5. The City, a news site covering New York, reports that food delivery drivers in NYC have won a substantial wage increase. This victory caps off a 3-year long campaign by Los Deliveristas Unidos, and makes New York the “first major U.S. city to establish and implement pay requirements for delivery workers.” These workers currently take home about $11 per hour; this will go up to $17.96 an hour starting July 12th, and will increase to $19.96 per hour by 2025.

6. In a surprise decision last week, the Supreme Court voted five-four in favor of Black voters in Alabama who argued the state had unlawfully diluted their voting power, POLITICO reports. Over a quarter of Alabama residents are Black, but the state crammed most Black Alabamians into a single congressional district following the 2020 census, running afoul of the Voting Rights Act. Many expected the ultra-conservative court to reject the challenge and further hollow out the VRA; instead, this ruling could significantly augment the chances of Democrats retaking the House in 2024.

7. In Afghanistan, the Taliban has instituted a “highly successful” ban on opium. To cite one example, “In Helmand, by far Afghanistan’s largest opium-producing province, the area of poppy cultivation was cut from over 129,000 hectares in 2022 to only 740 as of April 2023.” However, some in the West – including the US Institute for Peace – believe this could have disastrous implications for the Afghan economy. It remains to be seen whether the new government can find a viable economic alternative fast enough to offset these losses. The Taliban had previously banned opium cultivation when they held power in 2000 and 2001, and achieved a 90% reduction at that time.

8. New York Governor Kathy Hochul is again licking her wounds after her nominee for the New York Power Authority was blocked by the State Senate, in a similar fashion as her nominee for the New York Court of Appeals, the highest court in the state. Justin Driscoll, whom Hochul had appointed on an interim basis and was seeking to appoint permanently, raised red flags with New York Senate Democrats due to his ingratiation in conservative politics – Driscoll is a registered Republican who has ties to figures like Chris Christie and John Cornyn. Driscoll also opposed the Build Public Renewables Act and has been embroiled in accusations of racial discrimination during his time as general counsel for the Power Authority. On June 9th, POLITICO reported that Senate Democrats will not schedule a vote for Driscoll.

9. Projectionists at an Alamo Drafthouse movie theater in New York City have filed an NLRB petition to unionize. However, instead of coming to the negotiating table, the theater chain sent out an internal email “notifying staff of the company's intention to do away with the projectionist position and replace it with a more expansive ‘technical engineer’ role.” This reflects how the struggle for labor rights in entertainment goes far beyond Hollywood writers and actors. This from 1010 Wins.

10. Last week, Henry Kissinger – President Nixon’s controversial National Security Advisor and alleged war criminal – celebrated his 100th birthday.
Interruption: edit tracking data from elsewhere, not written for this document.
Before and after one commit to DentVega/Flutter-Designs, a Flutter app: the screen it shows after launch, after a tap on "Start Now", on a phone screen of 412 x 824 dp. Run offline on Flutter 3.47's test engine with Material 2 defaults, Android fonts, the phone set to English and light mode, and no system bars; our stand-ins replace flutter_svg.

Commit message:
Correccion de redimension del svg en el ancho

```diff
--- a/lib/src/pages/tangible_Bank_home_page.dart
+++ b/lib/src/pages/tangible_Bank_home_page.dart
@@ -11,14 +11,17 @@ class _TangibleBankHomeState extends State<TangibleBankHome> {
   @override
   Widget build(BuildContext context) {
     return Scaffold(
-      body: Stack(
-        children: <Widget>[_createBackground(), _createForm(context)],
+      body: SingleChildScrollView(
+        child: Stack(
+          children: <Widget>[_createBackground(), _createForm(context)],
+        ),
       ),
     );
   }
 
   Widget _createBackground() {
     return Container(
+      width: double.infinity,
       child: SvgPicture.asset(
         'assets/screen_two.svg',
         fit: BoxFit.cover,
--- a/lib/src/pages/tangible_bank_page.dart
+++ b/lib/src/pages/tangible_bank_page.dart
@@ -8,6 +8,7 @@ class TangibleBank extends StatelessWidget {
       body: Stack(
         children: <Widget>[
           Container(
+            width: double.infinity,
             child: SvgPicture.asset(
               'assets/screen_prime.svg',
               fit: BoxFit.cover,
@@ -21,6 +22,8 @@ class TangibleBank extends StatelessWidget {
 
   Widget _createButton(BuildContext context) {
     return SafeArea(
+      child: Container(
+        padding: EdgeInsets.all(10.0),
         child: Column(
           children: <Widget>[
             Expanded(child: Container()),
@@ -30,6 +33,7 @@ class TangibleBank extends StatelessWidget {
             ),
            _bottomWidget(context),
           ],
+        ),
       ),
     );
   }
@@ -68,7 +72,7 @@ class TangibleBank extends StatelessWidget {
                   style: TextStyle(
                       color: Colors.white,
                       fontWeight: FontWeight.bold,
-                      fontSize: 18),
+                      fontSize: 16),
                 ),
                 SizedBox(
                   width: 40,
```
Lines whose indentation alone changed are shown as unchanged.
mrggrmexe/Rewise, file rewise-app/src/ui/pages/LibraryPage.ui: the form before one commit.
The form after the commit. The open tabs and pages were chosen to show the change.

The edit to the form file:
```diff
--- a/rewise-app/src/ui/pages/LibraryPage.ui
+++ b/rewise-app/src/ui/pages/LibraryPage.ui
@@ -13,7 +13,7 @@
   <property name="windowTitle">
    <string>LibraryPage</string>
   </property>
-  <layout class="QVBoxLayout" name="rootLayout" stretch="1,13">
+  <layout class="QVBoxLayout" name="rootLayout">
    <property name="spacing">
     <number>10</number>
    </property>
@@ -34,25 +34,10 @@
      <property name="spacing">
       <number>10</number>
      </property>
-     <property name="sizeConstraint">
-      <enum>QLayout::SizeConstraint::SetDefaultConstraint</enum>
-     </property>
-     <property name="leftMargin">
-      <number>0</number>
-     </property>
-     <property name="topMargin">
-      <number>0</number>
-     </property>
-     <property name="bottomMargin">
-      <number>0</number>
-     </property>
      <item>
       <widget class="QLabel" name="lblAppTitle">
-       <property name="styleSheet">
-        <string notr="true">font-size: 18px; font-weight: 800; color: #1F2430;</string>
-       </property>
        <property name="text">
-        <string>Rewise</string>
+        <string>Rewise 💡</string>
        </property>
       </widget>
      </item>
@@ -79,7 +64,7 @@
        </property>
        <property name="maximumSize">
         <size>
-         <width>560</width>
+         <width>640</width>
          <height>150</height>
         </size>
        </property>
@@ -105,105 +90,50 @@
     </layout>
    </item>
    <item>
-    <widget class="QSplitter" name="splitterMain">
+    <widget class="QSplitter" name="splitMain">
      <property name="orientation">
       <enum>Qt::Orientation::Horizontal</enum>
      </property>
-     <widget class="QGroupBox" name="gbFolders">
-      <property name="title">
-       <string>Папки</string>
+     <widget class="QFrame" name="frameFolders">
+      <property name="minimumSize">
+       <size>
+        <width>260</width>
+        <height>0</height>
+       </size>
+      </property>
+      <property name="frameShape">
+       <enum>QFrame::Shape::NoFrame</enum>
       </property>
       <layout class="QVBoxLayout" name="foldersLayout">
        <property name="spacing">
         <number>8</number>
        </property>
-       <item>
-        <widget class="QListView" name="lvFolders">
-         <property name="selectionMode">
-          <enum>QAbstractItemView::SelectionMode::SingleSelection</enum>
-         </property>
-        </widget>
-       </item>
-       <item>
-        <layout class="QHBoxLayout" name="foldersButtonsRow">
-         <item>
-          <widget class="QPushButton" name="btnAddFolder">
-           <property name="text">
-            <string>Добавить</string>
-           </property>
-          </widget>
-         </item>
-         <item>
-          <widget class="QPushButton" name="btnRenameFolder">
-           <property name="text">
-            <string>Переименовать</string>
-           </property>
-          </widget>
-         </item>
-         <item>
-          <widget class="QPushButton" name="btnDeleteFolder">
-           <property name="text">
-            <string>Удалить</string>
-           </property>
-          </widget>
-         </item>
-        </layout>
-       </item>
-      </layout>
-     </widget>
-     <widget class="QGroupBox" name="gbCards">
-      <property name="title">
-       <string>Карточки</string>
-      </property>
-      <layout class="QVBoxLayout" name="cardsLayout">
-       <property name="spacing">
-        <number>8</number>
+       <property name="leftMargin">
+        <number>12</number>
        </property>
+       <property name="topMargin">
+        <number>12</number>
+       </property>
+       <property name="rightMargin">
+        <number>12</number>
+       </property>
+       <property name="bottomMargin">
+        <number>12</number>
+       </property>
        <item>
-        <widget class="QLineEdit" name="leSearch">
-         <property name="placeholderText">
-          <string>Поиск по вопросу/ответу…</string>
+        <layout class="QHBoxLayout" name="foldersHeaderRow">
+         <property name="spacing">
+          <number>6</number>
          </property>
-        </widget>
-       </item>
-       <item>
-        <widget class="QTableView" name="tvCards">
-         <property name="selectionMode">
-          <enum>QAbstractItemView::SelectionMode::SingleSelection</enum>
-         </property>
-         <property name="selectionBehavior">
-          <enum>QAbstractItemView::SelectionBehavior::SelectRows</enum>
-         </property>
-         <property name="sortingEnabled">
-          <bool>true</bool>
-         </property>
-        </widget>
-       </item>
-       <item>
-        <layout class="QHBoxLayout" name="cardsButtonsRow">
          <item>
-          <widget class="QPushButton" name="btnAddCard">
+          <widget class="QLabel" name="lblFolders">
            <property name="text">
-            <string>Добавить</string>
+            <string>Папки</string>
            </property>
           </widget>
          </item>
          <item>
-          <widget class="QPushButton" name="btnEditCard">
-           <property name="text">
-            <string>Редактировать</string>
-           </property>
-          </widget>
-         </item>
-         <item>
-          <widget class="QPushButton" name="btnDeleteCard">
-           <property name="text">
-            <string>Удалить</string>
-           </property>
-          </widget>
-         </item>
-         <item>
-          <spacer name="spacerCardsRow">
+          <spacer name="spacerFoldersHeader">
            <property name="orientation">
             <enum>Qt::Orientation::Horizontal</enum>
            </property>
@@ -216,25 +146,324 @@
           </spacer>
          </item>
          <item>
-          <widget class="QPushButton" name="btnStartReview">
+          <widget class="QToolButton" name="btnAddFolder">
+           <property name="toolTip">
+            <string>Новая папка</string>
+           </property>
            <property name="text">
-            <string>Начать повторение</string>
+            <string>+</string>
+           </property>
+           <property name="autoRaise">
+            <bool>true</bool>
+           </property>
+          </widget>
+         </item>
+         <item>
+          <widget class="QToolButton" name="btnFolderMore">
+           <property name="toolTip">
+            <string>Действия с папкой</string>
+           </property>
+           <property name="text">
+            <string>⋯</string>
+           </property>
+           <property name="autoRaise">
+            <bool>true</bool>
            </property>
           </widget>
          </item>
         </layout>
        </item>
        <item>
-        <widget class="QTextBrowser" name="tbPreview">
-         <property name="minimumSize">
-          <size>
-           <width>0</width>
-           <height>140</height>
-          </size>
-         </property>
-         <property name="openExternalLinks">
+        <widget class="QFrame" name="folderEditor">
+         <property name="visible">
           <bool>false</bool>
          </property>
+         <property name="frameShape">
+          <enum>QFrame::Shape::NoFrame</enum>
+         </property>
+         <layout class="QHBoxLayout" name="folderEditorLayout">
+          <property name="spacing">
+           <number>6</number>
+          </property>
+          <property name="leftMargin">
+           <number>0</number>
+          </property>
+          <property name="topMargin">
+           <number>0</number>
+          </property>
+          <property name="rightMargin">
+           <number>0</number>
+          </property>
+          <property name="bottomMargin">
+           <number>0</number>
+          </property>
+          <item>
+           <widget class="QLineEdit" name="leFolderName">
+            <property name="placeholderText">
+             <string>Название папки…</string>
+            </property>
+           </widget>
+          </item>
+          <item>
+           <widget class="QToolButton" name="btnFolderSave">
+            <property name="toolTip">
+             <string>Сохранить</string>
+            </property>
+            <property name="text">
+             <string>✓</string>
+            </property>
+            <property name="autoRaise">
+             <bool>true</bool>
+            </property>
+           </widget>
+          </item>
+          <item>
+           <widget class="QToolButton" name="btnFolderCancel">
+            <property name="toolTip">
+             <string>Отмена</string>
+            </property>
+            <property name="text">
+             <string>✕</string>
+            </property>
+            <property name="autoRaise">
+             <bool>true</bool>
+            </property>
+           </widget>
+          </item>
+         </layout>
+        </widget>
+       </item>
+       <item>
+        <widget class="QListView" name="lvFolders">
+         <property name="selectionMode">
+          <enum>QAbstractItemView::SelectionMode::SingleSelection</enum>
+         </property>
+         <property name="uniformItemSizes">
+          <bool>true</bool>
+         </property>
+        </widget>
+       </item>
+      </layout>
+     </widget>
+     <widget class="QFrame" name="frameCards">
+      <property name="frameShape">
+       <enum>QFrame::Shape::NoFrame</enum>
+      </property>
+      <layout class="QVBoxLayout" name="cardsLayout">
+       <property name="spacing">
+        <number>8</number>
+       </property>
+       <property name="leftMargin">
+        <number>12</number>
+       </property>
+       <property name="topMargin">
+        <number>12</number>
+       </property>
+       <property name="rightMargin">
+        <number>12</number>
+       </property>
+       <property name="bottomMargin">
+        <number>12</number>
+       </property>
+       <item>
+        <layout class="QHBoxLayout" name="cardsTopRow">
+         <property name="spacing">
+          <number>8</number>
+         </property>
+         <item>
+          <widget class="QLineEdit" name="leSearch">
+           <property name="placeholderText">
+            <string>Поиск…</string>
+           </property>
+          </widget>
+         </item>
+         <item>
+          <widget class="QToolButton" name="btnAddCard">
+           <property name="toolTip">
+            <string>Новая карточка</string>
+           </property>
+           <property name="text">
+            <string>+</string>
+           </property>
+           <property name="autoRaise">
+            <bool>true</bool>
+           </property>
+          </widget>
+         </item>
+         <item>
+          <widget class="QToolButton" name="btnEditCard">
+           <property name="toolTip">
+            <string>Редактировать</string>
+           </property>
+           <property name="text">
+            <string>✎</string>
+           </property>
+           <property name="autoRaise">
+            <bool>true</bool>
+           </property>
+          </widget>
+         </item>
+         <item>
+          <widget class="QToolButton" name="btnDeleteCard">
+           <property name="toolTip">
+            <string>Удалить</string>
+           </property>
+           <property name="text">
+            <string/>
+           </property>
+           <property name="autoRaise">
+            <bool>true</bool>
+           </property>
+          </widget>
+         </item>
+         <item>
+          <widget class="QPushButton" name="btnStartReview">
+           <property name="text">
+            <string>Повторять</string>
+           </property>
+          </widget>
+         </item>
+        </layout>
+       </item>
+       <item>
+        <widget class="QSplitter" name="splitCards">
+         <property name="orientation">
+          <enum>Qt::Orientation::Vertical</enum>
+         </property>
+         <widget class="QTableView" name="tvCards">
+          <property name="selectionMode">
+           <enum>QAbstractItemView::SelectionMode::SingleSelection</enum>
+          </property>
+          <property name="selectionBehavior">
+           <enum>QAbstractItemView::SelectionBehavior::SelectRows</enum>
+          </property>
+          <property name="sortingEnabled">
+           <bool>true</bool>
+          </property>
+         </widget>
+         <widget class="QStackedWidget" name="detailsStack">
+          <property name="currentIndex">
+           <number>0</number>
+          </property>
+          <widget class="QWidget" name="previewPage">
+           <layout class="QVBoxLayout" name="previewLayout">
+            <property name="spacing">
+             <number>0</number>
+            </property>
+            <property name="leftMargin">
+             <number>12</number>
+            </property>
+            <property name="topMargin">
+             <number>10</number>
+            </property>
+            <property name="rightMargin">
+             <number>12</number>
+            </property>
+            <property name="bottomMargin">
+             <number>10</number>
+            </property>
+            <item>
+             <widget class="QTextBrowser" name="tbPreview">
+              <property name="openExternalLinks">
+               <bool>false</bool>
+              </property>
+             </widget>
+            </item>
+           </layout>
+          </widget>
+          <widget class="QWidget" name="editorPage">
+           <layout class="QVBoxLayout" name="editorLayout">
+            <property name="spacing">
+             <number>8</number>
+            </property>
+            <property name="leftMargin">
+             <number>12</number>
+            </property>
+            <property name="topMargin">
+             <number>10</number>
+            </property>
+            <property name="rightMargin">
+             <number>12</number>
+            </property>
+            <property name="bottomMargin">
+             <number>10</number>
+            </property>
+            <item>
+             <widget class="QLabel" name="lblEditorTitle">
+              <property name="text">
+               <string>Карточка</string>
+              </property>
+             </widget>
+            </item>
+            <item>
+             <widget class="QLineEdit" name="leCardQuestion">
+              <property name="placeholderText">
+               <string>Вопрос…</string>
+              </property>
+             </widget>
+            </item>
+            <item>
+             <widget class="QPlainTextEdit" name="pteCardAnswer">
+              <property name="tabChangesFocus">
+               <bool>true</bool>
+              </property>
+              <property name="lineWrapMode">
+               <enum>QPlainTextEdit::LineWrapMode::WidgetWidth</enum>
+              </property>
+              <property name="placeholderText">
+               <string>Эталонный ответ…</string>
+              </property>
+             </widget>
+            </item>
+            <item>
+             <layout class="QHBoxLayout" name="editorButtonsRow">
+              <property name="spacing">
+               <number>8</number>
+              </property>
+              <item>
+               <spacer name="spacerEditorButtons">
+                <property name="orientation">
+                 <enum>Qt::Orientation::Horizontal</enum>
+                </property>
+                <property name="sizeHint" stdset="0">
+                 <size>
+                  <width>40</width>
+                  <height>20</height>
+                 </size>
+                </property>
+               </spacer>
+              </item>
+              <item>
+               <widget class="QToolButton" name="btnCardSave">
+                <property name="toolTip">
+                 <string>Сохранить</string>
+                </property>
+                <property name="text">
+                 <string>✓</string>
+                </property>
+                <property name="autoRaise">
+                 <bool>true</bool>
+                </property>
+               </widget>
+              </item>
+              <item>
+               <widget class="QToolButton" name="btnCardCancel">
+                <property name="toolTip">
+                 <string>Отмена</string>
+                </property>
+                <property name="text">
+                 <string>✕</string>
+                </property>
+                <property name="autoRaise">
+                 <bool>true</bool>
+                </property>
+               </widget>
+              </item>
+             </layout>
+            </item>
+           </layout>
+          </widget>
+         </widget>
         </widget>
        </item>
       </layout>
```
The Real News Network reports that this centennial bash was attended by some of the most prominent diplomatic figures in the country, including Secretary of State Anthony Blinken and head of the international development agency USAID, Samantha Power. Jonathan Guyer of VOX, documented many other attendees as well, including Larry Summers, Robert Kraft, General David Petreaus, CIA Director Bill Burns, and Michael Bloomberg. The gang’s all here!